- _Your instructions_: Every line below containing the word "property" should be found and copied.

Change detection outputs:
================================

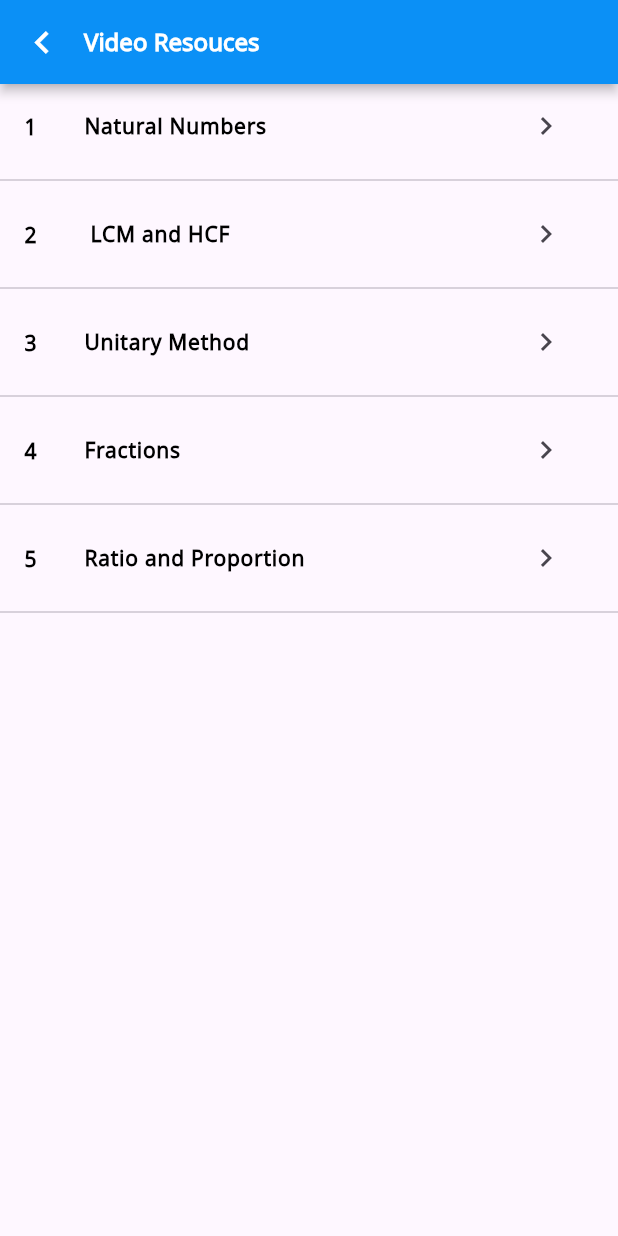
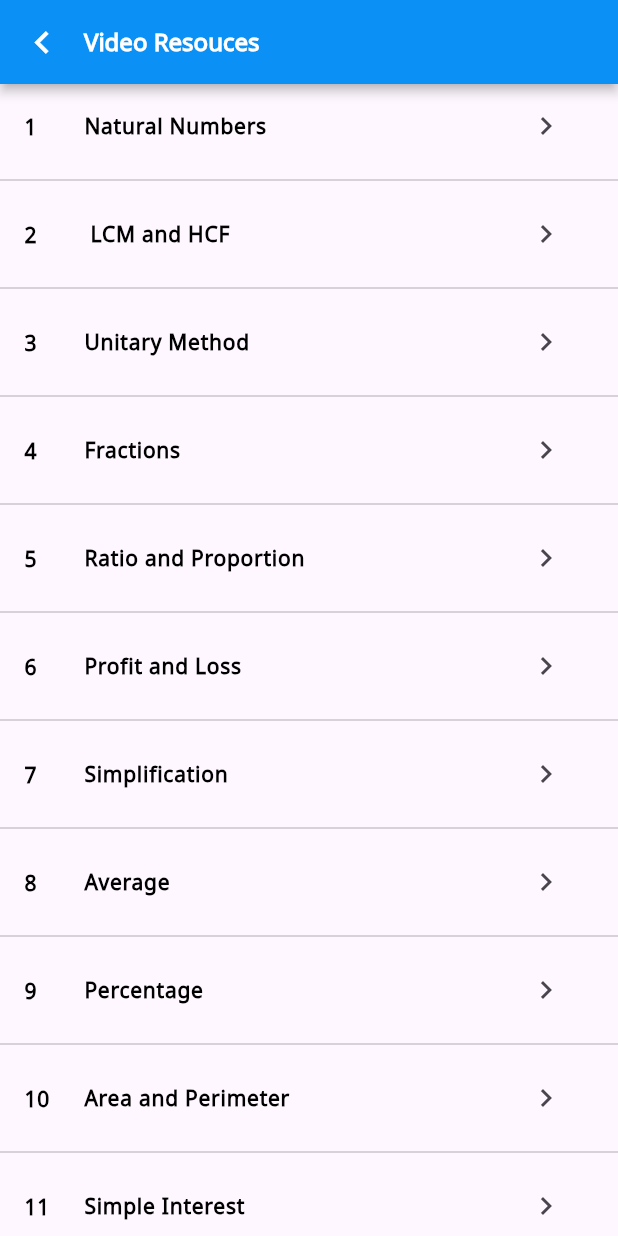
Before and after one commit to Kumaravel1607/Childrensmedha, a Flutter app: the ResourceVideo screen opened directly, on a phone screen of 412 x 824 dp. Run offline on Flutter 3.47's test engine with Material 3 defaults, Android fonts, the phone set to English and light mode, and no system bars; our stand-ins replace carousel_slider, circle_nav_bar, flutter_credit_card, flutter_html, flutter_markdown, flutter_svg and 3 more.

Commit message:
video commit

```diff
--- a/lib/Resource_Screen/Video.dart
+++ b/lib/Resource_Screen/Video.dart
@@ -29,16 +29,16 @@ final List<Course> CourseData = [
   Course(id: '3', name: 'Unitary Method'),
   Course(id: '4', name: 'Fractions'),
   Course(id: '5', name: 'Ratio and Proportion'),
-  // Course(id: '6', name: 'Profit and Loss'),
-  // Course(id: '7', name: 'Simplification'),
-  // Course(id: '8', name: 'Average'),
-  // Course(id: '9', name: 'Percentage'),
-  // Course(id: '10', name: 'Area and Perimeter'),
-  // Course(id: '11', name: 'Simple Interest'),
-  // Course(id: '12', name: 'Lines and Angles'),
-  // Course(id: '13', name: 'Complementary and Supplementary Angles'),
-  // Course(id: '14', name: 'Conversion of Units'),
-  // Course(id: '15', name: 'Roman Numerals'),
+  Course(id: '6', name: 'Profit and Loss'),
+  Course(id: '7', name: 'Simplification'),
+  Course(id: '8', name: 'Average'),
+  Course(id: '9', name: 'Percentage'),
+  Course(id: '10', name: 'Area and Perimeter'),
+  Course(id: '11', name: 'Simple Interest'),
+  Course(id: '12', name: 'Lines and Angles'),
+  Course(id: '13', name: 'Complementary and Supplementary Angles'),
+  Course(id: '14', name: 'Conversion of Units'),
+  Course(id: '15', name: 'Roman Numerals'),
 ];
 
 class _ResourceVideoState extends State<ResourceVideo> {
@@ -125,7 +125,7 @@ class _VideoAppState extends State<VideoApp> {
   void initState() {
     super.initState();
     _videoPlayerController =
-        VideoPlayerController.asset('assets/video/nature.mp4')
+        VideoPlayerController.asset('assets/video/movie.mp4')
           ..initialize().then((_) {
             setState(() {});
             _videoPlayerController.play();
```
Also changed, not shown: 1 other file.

================================

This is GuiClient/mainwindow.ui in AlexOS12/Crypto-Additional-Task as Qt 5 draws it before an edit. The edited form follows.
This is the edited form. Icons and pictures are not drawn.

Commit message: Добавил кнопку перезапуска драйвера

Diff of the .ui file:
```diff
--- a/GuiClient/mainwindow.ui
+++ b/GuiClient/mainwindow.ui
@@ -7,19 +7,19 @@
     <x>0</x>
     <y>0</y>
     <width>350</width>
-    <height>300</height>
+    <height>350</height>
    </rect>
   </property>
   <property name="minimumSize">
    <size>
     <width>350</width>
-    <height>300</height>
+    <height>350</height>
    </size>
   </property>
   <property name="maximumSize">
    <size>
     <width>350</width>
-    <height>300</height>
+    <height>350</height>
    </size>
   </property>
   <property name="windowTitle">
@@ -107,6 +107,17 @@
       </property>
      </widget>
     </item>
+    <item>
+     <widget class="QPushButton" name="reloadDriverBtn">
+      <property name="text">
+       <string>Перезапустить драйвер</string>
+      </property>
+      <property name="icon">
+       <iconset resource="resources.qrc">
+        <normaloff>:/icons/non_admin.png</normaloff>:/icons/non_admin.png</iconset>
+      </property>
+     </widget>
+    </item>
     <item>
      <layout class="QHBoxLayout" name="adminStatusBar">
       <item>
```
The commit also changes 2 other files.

================================

- _Task solution_:
   </property>
   <property name="minimumSize">
   </property>
   <property name="maximumSize">
   </property>
   <property name="windowTitle">
       </property>
+      <property name="text">
+      </property>
+      <property name="icon">
+      </property>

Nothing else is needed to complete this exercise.